Art treasures seen in fresh ways
GALLERIES with permanent art collections are the custodians of cultural heritage and its historical connotations.
While respecting the context of events and the mores of society, they are also able to develop exhibitions that negotiate change and transition by offering opportunities to question, confront, and resolve aspects of human experience.
The permanent collections of the Toowoomba Regional Art Gallery are treasure troves that can be cleverly mined to present fresh ways of seeing through various versions of Aladdin’s claim of “new lamps for old”.
This analogy is particularly relevant to Light Relief, the current exhibition in the larger Lindsay Gallery.
The title is a wry comment on electric lighting, something we take for granted but which, initially, was a life-altering revelation.
The building in which the gallery is situated was once the Toowoomba Electric Light and Power Company and the electrically lit stained glass skylight remains a significant feature of the gallery.
An early photograph by Max Dupain shows the old building with its almost louche wall advertisement featuring a provocative young woman and the words “Do it with electricity…”.
Light and lust may be deadly enemies as Shakespeare suggested, but in Lionel Lindsay’s Ocean Wave Hotel the presence of both encourages a lively exchange between the sailors and the girls standing near a lamp post.
Ron McBurnie’s etching and aquatint, Court of all Desire, with its lighted windows and shadowy staircases is a perfect setting for brief encounters.

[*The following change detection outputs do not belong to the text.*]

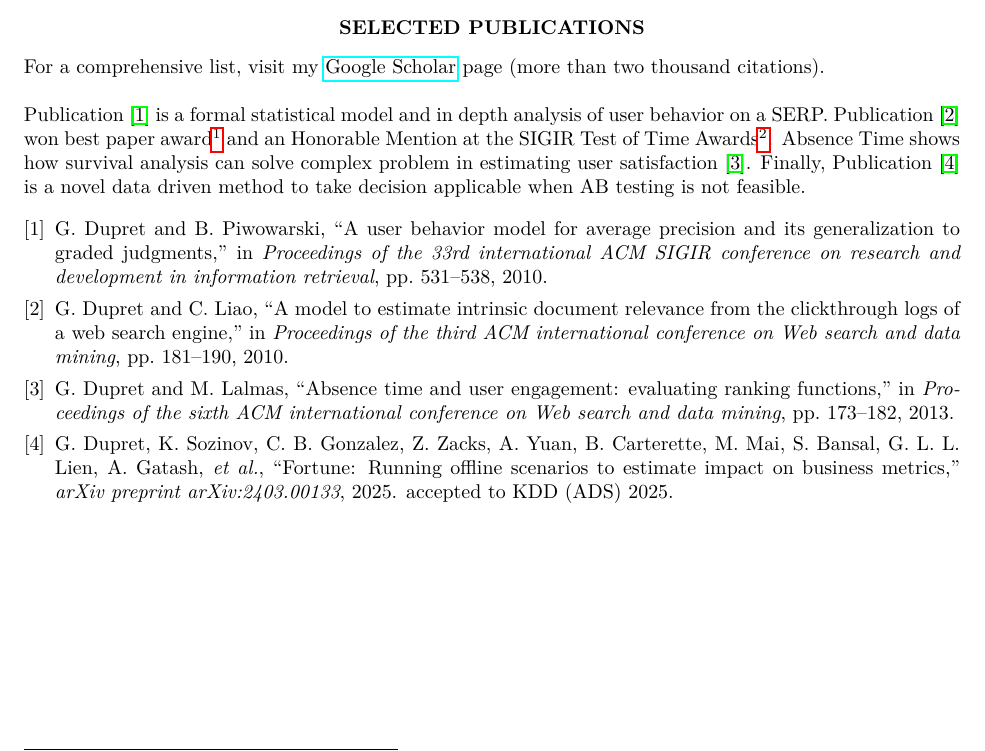
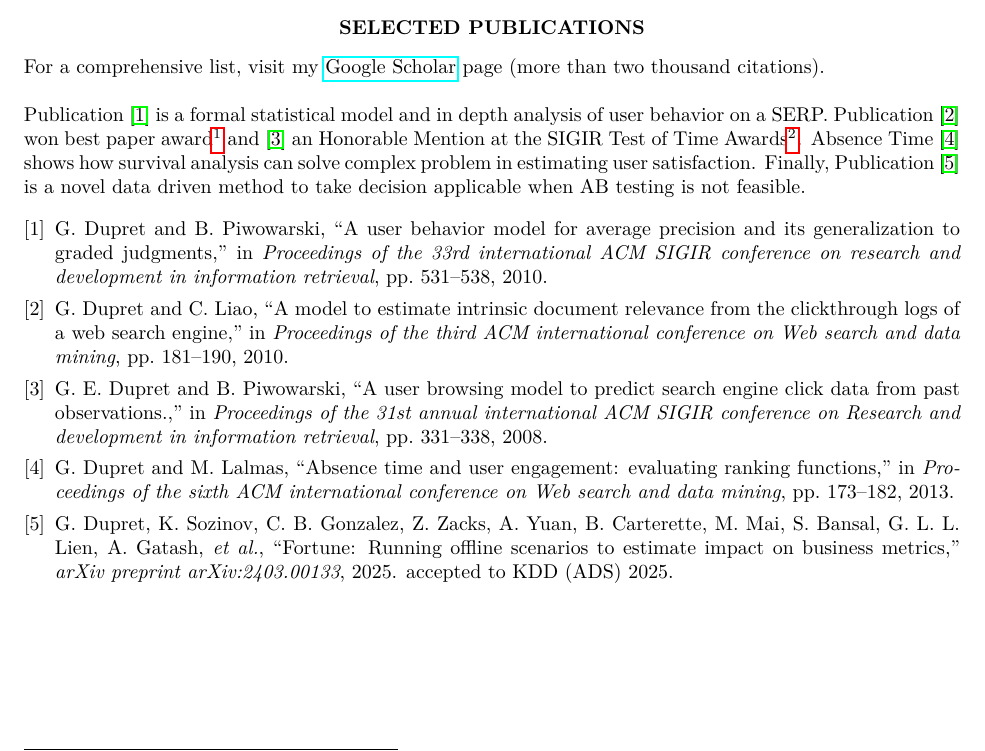
Before and after one commit to gdupret/cv, a LaTeX CV (cvGeorgesDupret.tex, which reads cvGeorgesDupret.bib): part of page 3 of 3, cut so that both start at the same text. Compiled offline with pdfLaTeX.

Commit message:
correct award links

```diff
--- a/cvGeorgesDupret.bib
+++ b/cvGeorgesDupret.bib
@@ -34,3 +34,11 @@
   pages={531--538},
   year={2010}
 }
+
+@inproceedings{dupret2008user,
+  title={A user browsing model to predict search engine click data from past observations.},
+  author={Dupret, Georges E and Piwowarski, Benjamin},
+  booktitle={Proceedings of the 31st annual international ACM SIGIR conference on Research and development in information retrieval},
+  pages={331--338},
+  year={2008}
+}
--- a/cvGeorgesDupret.tex
+++ b/cvGeorgesDupret.tex
@@ -311,11 +311,12 @@ thousand citations).
 Publication~\cite{dupret2010user} is a formal statistical model and in
 depth analysis of user behavior on a
 SERP. Publication~\cite{dupret2010model} won best paper
-award\footnote{\url{http://www.wsdm-conference.org/2010/}} and an
-Honorable Mention at the SIGIR Test of Time
+award\footnote{\url{http://www.wsdm-conference.org/2010/}}
+and~\cite{dupret2008user} an Honorable Mention at the SIGIR Test of
+Time
 Awards\footnote{\url{https://sigir.org/awards/test-of-time-awards/}}. Absence
-Time shows how survival analysis can solve
-complex problem in estimating user satisfaction~\cite{dupret2013absence}. Finally,
+Time~\cite{dupret2013absence} shows how survival analysis can solve
+complex problem in estimating user satisfaction. Finally,
 Publication~\cite{dupret2024fortune} is a novel data driven method to
 take decision applicable when AB testing is not feasible.
 \vspace{0.1in}
```
Also changed, not shown: cvGeorgesDupret.pdf (added), 1 other file.
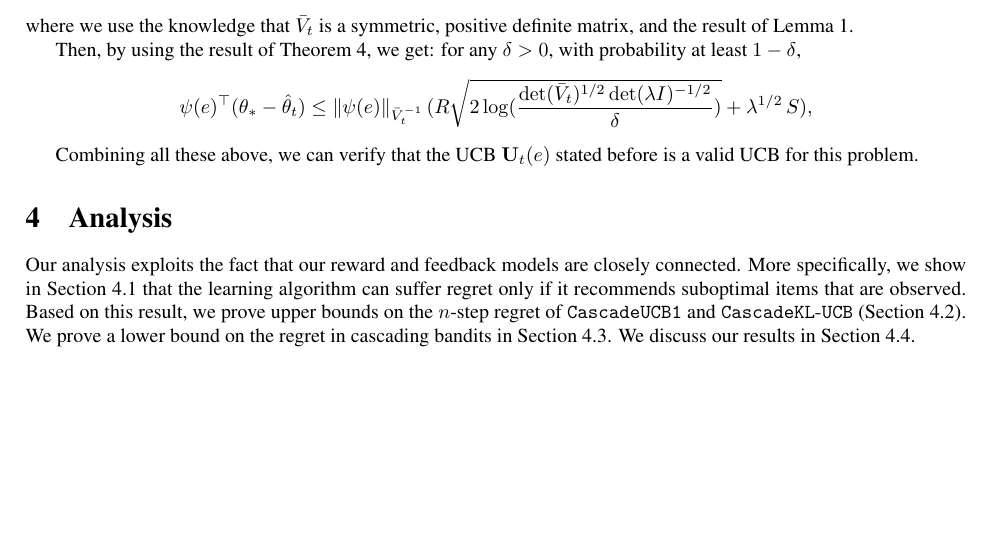
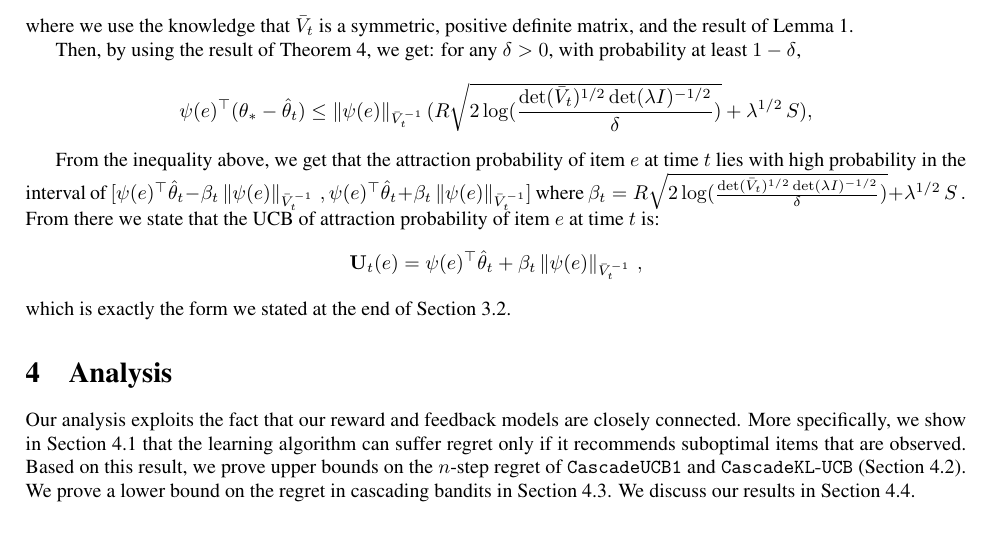
Before and after one commit to Szepi/LinCascadeBandit, a LaTeX paper (Paper.tex, which reads Model.tex): part of page 7 of 17, cut so that both start at the same text, the shorter picture padded with empty space. Compiled offline with pdfLaTeX.

Commit message:
Formal statement of UCB

```diff
--- a/Model.tex
+++ b/Model.tex
@@ -370,8 +370,13 @@ for any $\delta > 0$, with probability at least $1-\delta$,
  \norm{ \psi(e)}_{\bar{V}_{t}^{-1}} (\keyboundappliedp{t} + \lambda^{1/2}\, S) ,
 \end{align*}
 
-Combining all these above, we can verify that the UCB $\rnd{U}_t(e)$ stated before is a valid UCB for this problem.
-
+From the inequality above, we get that the attraction probability of item $e$ at time $t$ lies with high probability in the interval of
+$[\psi(e)^\top \hat{\rnd{\theta}}_t - \beta_t \norm{\psi(e) }_{\bar{V}_t^{-1}}\, , \psi(e)^\top \hat{\rnd{\theta}}_t + \beta_t \norm{\psi(e) }_{\bar{V}_t^{-1}}]$ where $\beta_t = \keyboundappliedp{t} + \lambda^{1/2}\, S\,.$
+From there we state that the UCB of attraction probability of item $e$ at time $t$ is:
+\begin{align*}
+  \rnd{U}_t(e) = \psi(e)^\top \hat{\rnd{\theta}}_t + \beta_t \norm{\psi(e) }_{\bar{V}_t^{-1}}\,,
+\end{align*}
+which is exactly the form we stated at the end of Section~\ref{sec:algorithms}.
 
 %\begin{lemma}[Determinant-Trace Inequality]
 %\label{lemma:determinant-trace-inequality}
```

While the small painting of a night scene in Campbelltown by Douglas Annand carries the eerie portent of works by Edward Hopper.

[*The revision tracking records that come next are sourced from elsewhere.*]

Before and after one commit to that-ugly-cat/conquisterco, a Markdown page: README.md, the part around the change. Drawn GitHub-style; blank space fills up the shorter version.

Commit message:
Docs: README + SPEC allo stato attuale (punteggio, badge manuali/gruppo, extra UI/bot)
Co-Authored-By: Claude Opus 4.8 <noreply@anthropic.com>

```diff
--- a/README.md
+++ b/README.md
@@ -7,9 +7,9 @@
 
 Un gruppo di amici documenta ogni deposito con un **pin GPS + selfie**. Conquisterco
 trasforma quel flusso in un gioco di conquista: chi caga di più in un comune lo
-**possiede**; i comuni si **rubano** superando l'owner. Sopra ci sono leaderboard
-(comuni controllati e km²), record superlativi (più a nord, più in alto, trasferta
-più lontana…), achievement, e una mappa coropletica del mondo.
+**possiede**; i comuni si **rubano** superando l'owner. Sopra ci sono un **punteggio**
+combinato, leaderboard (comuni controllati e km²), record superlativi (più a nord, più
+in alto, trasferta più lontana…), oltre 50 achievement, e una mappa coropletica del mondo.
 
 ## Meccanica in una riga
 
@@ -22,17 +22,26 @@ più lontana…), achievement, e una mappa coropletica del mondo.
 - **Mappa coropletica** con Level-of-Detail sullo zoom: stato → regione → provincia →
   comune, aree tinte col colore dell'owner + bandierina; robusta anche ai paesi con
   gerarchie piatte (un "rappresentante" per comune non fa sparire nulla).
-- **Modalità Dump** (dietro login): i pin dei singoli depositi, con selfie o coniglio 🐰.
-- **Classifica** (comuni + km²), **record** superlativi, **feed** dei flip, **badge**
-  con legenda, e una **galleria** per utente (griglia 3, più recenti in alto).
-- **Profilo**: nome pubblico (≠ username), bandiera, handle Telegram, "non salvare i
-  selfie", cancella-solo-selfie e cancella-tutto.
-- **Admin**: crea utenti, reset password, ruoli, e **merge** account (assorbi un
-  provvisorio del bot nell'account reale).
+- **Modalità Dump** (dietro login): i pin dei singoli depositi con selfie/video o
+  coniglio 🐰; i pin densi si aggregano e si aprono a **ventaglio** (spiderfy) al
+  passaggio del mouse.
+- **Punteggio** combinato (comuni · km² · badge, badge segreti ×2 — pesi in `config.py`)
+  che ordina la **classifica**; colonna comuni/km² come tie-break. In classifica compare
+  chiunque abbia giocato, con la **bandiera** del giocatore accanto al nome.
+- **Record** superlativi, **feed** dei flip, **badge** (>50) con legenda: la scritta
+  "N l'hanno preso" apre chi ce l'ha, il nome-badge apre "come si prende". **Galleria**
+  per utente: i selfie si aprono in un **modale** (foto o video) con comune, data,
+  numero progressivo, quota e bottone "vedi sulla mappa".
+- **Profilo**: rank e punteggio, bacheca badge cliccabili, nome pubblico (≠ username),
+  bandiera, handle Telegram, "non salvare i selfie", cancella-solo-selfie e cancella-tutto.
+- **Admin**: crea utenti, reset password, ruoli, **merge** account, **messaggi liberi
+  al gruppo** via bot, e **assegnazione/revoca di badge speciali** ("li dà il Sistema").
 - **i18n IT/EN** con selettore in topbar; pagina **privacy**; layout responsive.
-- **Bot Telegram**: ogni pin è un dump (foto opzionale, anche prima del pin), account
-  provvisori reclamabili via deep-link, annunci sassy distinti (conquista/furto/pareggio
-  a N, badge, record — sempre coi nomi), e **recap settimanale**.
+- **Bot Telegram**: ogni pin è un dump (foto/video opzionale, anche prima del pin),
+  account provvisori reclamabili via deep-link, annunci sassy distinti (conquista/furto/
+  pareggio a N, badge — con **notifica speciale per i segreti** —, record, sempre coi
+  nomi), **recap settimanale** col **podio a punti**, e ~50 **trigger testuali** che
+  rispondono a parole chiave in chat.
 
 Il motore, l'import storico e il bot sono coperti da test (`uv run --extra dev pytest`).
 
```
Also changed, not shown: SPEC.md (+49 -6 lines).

Early local townscapes by photographers Fred Hardie and Charles Fryer give a fascinating historical perspective as they hero a rather incongruous street lamp in the centre of the Margaret and Ruthven Streets intersection.
Light and shade give crisp definition in the book plates designed by Lionel Lindsay, however, the lighting in his etching of the McDonnell Theatre at the Toowoomba Hospital is stark and chilling.

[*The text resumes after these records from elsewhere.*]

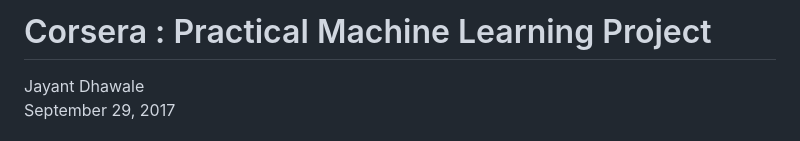
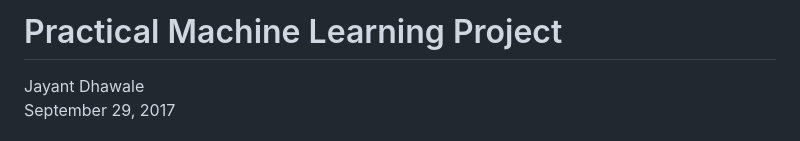
Before and after one commit to JDACN/practicalmachinelearning, a Markdown page: README.md, the part around the change. Rendered like a GitHub page.

```diff
--- a/README.md
+++ b/README.md
@@ -1,4 +1,4 @@
-# Corsera : Practical Machine Learning Project
+# Practical Machine Learning Project
 Jayant Dhawale
 September 29, 2017
 
```
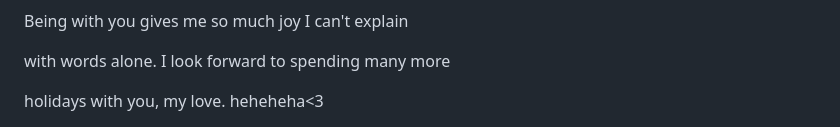
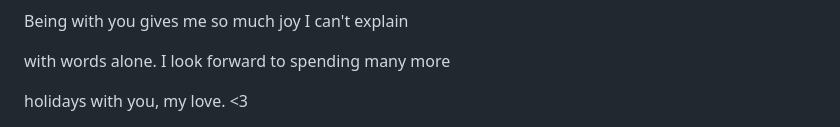
Before and after one commit to MataioN/MataioN.github.io, a Markdown page: README.md, the part around one of its changes. GitHub-like rendering.

```diff
--- a/README.md
+++ b/README.md
@@ -102,7 +102,7 @@
       <p>Bella, I love you so much! You make me the happiest!</p>
       <p>Being with you gives me so much joy I can't explain</p>
       <p>with words alone. I look forward to spending many more</p>
-      <p>holidays with you, my love. heheheha<3</p>
+      <p>holidays with you, my love. <3</p>
     </div>
     <div class="images">
       <a href="https://screenmessage.com/syac" target="_blank">
```
Also changed, not shown: other parts of README.md (+30 -22 lines).
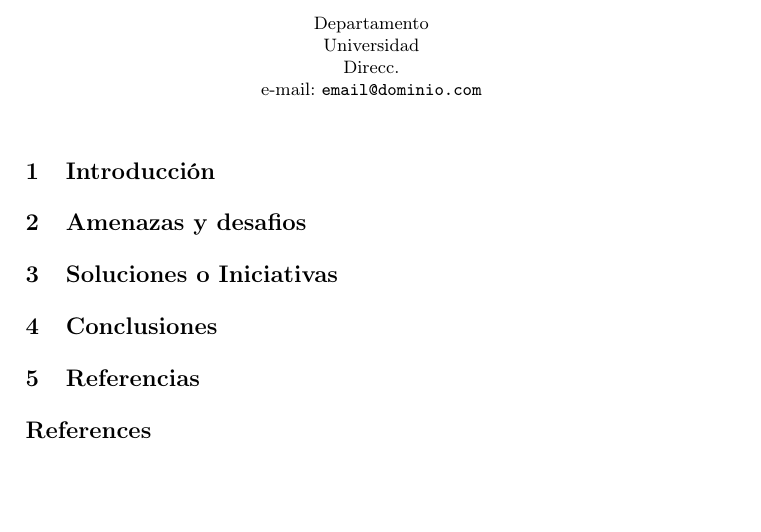
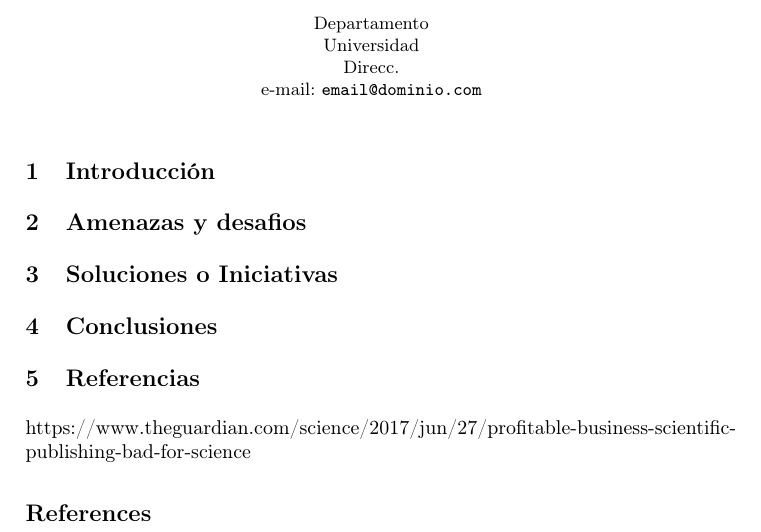
Before and after one commit to fdavidcl/open-access, a LaTeX paper (paper.tex, which reads openaccess.tex): part of the page, cut so that both start at the same text, the shorter picture padded with empty space. Compiled offline with pdfLaTeX.

Commit message:
Added link reference

```diff
--- a/openaccess.tex
+++ b/openaccess.tex
@@ -1,5 +1,10 @@
 \section{Introducción}
 \section{Amenazas y desafios}
+
+
+
 \section{Soluciones o Iniciativas}
 \section{Conclusiones}
 \section{Referencias}
+
+https://www.theguardian.com/science/2017/jun/27/profitable-business-scientific-publishing-bad-for-science
```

A pen and ink drawing of a naked light bulb by Billy Jones is an apt adjunct to his stream-of-consciousness poem This morning.
The notion of ‘light relief’ is given an amusing twist in Elissa’s Bellert’s Red Elephant, a quirky lamp made from old kettles.
The small Lindsay Gallery is hosting Lionel Lindsay Doubles Up, another inspired pairing of works that honour historical contexts but invite fresh interpretations.
Portraiture as subterfuge and reality is seen in Lindsay’s self-portrait as a jester, in the inscrutable density of Mike Parr’s Organon II #11, and in Martin Sharp’s pop-art theatre poster.
Still life studies like Normana Wight’s postcard homages, Lionel Lindsay’s fruit arrangements, the kitchen accoutrements depicted by Brigid ColeAdams, and Joachim Froese’s impossible tea ceremony are more about composition than the shared conviviality seen in Lindsay’s wood engraving, Morning Tea.